  37. 37. Developing Proof-of-Concept • Extract from 1976-2014 USPTO applications *unknown – starts off with NMR: peak list (no nucleus) H 975543 C 56536 unknown 44306 F 9429 P 3241 B 91 Si 62 Sn 22 Se 11 N 8
  38. 38. ESI Data also contains figures
  39. 39. “Where is the real data please?” FIGURE DATA
  40. 40. Manual Curation Layer • ALL SPECTRA SHOULD BE JCAMP • ChemSpider had manual curation for >8 years • Users already annotate data on ChemSpider • These data are intended to go into the developing RSC Data Repository architecture • http://link.springer.com/article/10.1007/s10822-014-9784-5
  41. 41. What should we be doing? • Settle on a short-term format – JCAMP-JMOL? • Convince the instrument vendors to export in this format • Push button depositions into “containers” – ChemSpider, NMRShiftDB, Institutional Repositories • Encourage format support in software (read and write) – Mestre, ACD/Labs, Bruker TopSpin, etc.
  42. 42. Actions • Support and encourage new and EXISTING standards • In the meantime, reawaken and modernize the JCAMP standard • Encourage scientists to provide data • Support those that may have good solutions
  43. 43. JCAMP-MOL
  44. 44. ChAMP – Stuart Chalk
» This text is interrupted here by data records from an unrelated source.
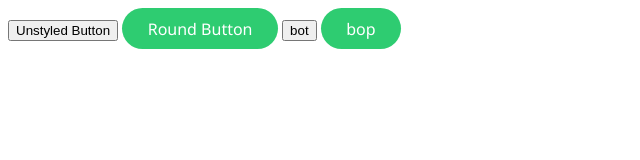
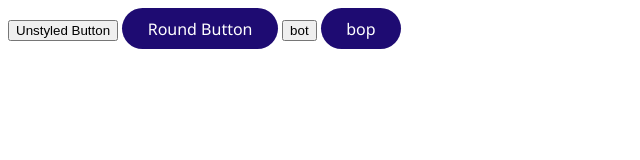
Before and after one commit to rodrigonyam/css, a plain HTML site: page button/button.html in a window 1280 px wide. Shown: the whole page, without its empty margins (0-640 px from the left). Drawn offline with Linux system fonts and the light colour scheme.

Commit message:
new commit

```diff
--- a/button/styles.css
+++ b/button/styles.css
@@ -4,7 +4,7 @@
   border: none;
   cursor: pointer;
   transition: background-color 0.3s ease, transform 0.2s ease;
-  background-color: #2ecc71;
+  background-color: #1e0b72;
   color: white;
   border-radius: 50px;
   padding: 0.6rem 1.6rem;
```
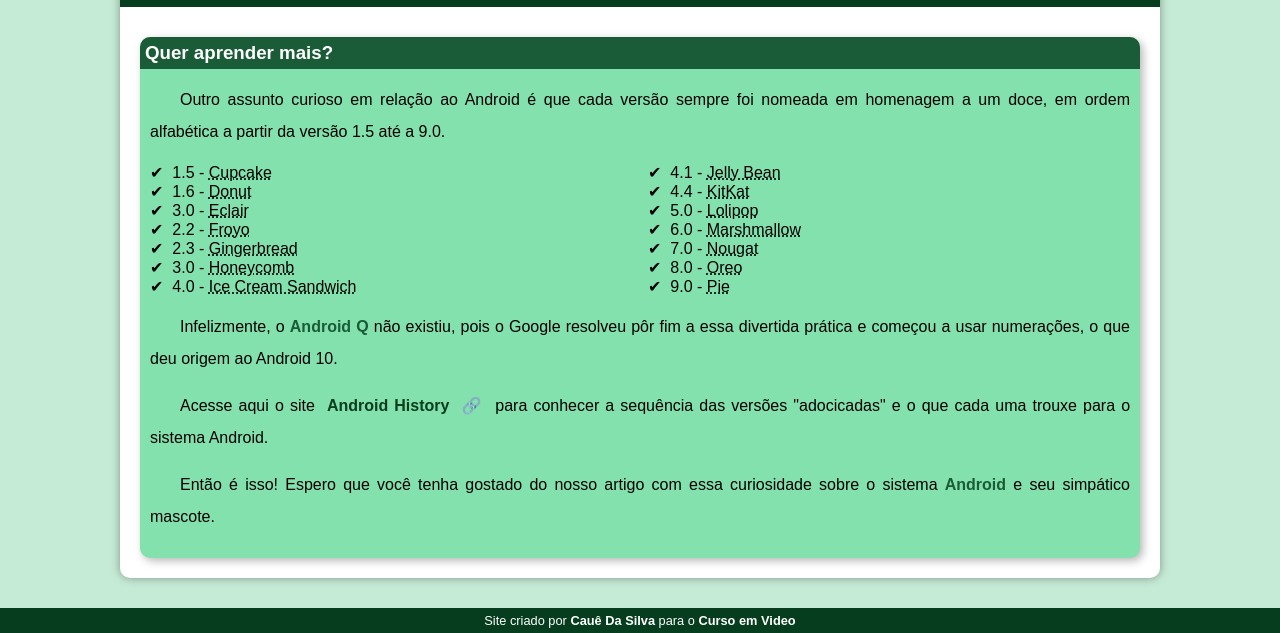
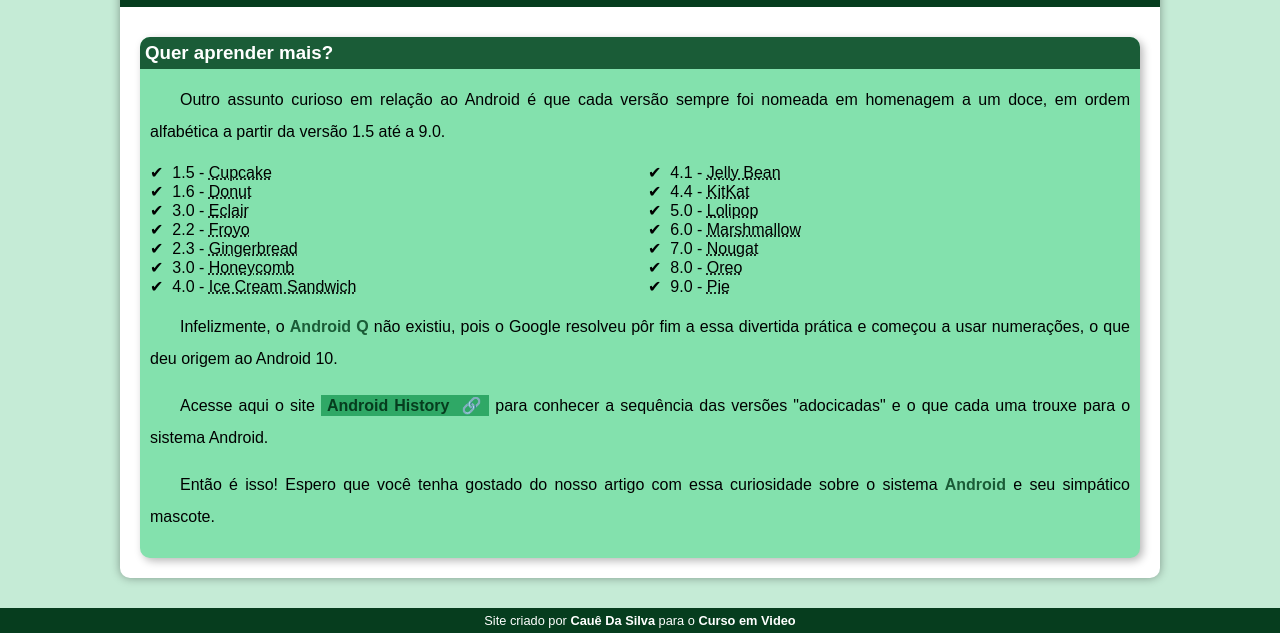
Before and after one commit to caue191106/projeto-android, a plain HTML site: page index.html in a window 1280 px wide. Shown: the part 2405-3038 px from the top of the page. Drawn offline with Linux system fonts and the light colour scheme.

Commit message:
modificações no link do aside

```diff
--- a/estilo/style.css
+++ b/estilo/style.css
@@ -182,6 +182,10 @@ aside > h3 {
     border-radius: 10px 10px 0px 0px;
 }
 
+aside a {
+    background-color: var(--cor3);
+}
+
 footer {
     background-color: var(--cor5);
     color: white;
```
  45. 45. Thank you Email: tony27587@gmail.com ORCID: 0000-0002-2668-4821 Twitter: @ChemConnector Personal Blog: www.chemconnector.com SLIDES: www.slideshare.net/AntonyWilliams

×